Pan-seared ribeye steaks are perfectly seasoned then drizzled with a homemade Kahlua sauce!
I’m proud to have partnered with the Ohio Beef Council to bring you this original recipe
Valentine’s Day is one of those subjective “holidays”; you say you don’t celebrate it, but you secretly hope someone gives you flowers. As a little kid, I was all for the love-centered holiday. I would happily write out my Snoopy Valentine’s for my classmates and make my pink and purple heart-covered mailbox to receive the same Snoopy cards in return. But somewhere in my teen years, I became jaded. I labeled Valentine’s Day as a made-up day that really shouldn’t even be called a holiday. I would scoff and roll my eyes at the mention of Valentine’s Day, but then I’d run to the mailbox just in case someone sent me a card or a gift.
My husband does not do much for me for Valentine’s Day because for years I’ve told him it doesn’t matter to me. However, every year I get mad at him for not surprising me with flowers, chocolates or a night out. The man cannot win. If he paid attention to history, then he would know to go ahead and buy the flowers just in case. Giving your wife flowers is NEVER a bad idea. And I should just plan on treating my husband to a meal I create with his specific tastes in my mind. In the end, we both win.

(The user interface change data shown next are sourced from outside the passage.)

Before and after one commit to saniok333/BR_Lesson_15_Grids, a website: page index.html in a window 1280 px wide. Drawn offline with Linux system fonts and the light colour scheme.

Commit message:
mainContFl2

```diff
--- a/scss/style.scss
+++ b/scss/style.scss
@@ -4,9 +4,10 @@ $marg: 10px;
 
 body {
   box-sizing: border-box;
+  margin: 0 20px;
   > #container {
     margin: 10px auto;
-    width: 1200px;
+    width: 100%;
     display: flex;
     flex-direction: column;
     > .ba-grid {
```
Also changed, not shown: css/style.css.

In the past, I’ve treated my husband to beef tenderloin with herb butter and bacon wrapped eye of round. Beef is the centerpiece of a romantic Valentine’s Day dinner. There are premium roasts, such like this Ribeye, Rib and Tenderloin; all popular options. More economical roast choices are Round Tip, Top Sirloin and Eye Round. Big things often come in small packages. Aside from being a great source of protein, beef provides essential nutrients in a smaller package than some other proteins. I chose ribeye steaks for this recipe. They tend to have quite a bit of marbling which lends itself to significant moisture (tenderness) and flavor. Keep your ribeye lean, look for steaks that are 1/2 – 1 inch thick. Any thicker and the cook time will vary significantly. I do believe that anything more than salt and pepper is unnecessary when it comes to seasoning the steak. Both will help form a crust around the steak as it is pan-seared; the flavor will be trapped on the steak. The luxurious Kahlua sauce will add all richness and a depth of flavor that you cannot get with just seasoning alone.
This is one of those steaks that is crazy easy to prepare but looks and sounds so sexy and romantic. My husband will feel special and loved when I serve up this pan-seared ribeye steak. And for his sake, he better remember the flowers!
Pan Seared Ribeye with Kahlua Sauce
A tender and simply seasoned ribeye served with a homemade Kahlue sauce.
- 2 1/2 inch thick boneless ribeye steaks
- 1 tablespoon olive oil + 1 teaspoon
- 1/2 teaspoon salt
- 1/2 teaspoon pepper
- 1 tablespoon chopped shallots
- 2 cloves garlic, minced
- 1/2 cup Kahlua liqueur
- 1/2 cup water
- 2 teaspoons beef base
- Pinch of salt
- 1 tablespoons chopped fresh rosemary
- 1 tablespoon butter
- Heat a cast-iron skillet over medium-high heat.
- Drizzle both sides of steak with 1 tablespoon of olive oil, salt, and pepper. Place stakes on hot skillet and all them to sear for about 3 minutes per side. Transfer steaks to a plate and keep warm.
- Add remaining teaspoon of olive oil to the skillet. Add shallots and garlic, cook for 1 minute. Carefully stir n Kahlua (remove the skillet from the flame before pouring in alcohol if using a gas stove). Add water to liquor and stir in beef base, taking care to scrape up any browned bits. Add a pinch of salt.
- Allow mixture to come to a slow simmer. Continue to cook mixture until sauce thickens and reduces by half. Stir in rosemary. Whisk in butter until sauce is thick and glossy. Serve sauce over steak
Wine and beef are natural pairs. Don’t skip the Kahlua sauce, but complete the experience by serving wine on the side!